THERE is “little hope” that former Tuol Sleng prisoner Vann Nath will survive after falling into a coma on Friday, his doctors reportedly said yesterday.
The 66-year-old painter and victim of the Khmer Rouge’s notoriously brutal interrogation facility S21 is suffering from kidney disease, high blood pressure and has water in his lungs, family members quoted doctors as saying.
His son in law, Lon Nara, said his father remained connected to a respirator but no longer showed signs of any brain activity.
His wife, 62-year-old Kit Eng, said doctors at the La Sante Hemodialysis centre in Phnom Penh, where he is receiving care, had told her that if an assisted breathing apparatus was taken away, her husband would be “finished”.
“The doctor told me that my husband had little hope,” she said.
But she said she had yet to give up hope and would continue medical treatment, hoping that perhaps a “phenomena” could save her husband.

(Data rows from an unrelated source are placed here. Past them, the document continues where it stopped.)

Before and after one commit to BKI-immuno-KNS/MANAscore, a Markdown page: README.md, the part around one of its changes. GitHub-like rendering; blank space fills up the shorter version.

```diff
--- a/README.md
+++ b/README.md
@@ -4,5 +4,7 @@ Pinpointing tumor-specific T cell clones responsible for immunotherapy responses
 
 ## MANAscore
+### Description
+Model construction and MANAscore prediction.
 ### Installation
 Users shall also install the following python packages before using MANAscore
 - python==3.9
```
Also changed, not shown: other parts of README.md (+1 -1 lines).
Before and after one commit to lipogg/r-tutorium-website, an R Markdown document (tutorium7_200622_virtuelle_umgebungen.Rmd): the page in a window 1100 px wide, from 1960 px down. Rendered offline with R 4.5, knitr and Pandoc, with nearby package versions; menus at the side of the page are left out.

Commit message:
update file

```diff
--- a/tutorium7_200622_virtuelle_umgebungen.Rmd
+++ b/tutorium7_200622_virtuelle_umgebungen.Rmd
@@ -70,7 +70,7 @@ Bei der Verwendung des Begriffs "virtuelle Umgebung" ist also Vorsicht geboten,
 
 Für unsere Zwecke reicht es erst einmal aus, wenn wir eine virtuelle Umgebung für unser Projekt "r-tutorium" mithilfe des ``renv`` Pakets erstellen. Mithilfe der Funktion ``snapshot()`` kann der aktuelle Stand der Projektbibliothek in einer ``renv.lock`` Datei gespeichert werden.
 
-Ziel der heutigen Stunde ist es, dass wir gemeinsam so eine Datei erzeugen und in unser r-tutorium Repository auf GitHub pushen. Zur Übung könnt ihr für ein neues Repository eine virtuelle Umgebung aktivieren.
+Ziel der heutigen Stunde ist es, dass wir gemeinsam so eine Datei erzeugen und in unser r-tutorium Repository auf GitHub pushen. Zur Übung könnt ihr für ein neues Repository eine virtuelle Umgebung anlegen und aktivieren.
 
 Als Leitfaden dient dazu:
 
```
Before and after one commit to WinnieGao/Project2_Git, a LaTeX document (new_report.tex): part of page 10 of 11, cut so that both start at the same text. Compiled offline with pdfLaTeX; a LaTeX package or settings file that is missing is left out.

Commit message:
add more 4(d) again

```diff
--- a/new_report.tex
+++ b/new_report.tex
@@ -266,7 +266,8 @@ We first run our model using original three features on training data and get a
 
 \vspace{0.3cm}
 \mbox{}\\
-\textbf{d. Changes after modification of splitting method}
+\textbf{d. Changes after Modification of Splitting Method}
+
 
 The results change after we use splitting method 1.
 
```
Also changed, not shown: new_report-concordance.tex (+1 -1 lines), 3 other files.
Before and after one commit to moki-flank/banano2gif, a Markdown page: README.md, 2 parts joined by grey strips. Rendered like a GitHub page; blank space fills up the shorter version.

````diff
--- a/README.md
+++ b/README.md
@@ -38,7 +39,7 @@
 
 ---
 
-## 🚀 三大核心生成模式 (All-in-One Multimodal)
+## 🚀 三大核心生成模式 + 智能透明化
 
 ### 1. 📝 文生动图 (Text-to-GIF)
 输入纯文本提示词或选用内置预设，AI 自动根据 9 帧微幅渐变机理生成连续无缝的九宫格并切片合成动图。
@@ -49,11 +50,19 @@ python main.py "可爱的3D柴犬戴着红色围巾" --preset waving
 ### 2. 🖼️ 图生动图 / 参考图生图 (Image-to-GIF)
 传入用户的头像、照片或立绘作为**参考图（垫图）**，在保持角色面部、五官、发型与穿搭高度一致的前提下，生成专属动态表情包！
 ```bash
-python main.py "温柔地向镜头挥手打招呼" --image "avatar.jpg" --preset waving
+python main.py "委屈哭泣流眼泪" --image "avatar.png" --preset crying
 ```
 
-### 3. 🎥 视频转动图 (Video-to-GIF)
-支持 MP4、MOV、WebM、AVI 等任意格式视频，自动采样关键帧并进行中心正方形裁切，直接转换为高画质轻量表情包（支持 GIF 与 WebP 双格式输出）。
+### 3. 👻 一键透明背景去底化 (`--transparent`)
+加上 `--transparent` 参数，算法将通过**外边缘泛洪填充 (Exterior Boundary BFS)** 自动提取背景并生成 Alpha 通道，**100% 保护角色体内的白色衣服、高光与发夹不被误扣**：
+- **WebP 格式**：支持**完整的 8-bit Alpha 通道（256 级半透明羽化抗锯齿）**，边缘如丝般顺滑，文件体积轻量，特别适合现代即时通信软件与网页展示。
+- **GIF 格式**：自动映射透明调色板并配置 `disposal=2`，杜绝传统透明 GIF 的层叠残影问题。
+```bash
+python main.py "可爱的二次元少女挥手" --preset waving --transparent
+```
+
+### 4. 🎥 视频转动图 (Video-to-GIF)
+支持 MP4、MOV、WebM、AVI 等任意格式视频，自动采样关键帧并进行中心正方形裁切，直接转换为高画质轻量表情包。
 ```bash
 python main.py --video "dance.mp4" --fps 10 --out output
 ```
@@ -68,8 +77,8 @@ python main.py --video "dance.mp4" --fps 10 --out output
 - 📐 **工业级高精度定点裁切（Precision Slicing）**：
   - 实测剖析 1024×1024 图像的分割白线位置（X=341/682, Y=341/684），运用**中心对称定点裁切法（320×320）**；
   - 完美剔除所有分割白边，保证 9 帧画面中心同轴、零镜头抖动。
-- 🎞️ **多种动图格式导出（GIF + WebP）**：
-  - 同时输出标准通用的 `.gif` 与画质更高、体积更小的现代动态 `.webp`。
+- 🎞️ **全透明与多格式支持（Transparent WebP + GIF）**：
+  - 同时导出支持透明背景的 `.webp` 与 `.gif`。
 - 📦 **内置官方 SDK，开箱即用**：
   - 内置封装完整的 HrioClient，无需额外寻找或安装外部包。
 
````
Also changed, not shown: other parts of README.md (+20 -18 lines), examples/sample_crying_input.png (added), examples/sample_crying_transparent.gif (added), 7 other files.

A plan by Cambodian film-maker and close friend Rithy Panh to fly Vann Nath to France for treatment had been abandoned after doctors told him it was too risky, she said.
Rithy Panh, who directed the documentary S21: The Khmer Rouge Killing Machine, said his friend had wished to see justice from the Khmer Rouge tribunal’s second trial.
“The doctor told us his situation was hopeless,” he said.
Vann Nath, one of three survivors of Tuol Sleng known to still be alive, had painted graphic depictions of the violence exacted upon inmates.
Last year, he testified against Kaing Guek Eav, alias Duch, at the Khmer Rouge tribunal, but it remains unknown whether he was scheduled to be called as a witness in Case 002.
Duch was given a 35-year sentence for grave breaches of the Geneva Conventions in his role as chief of the interrogation camp.
This sentence was commuted to 19 years because of time already served in prison and human-rights violations against him.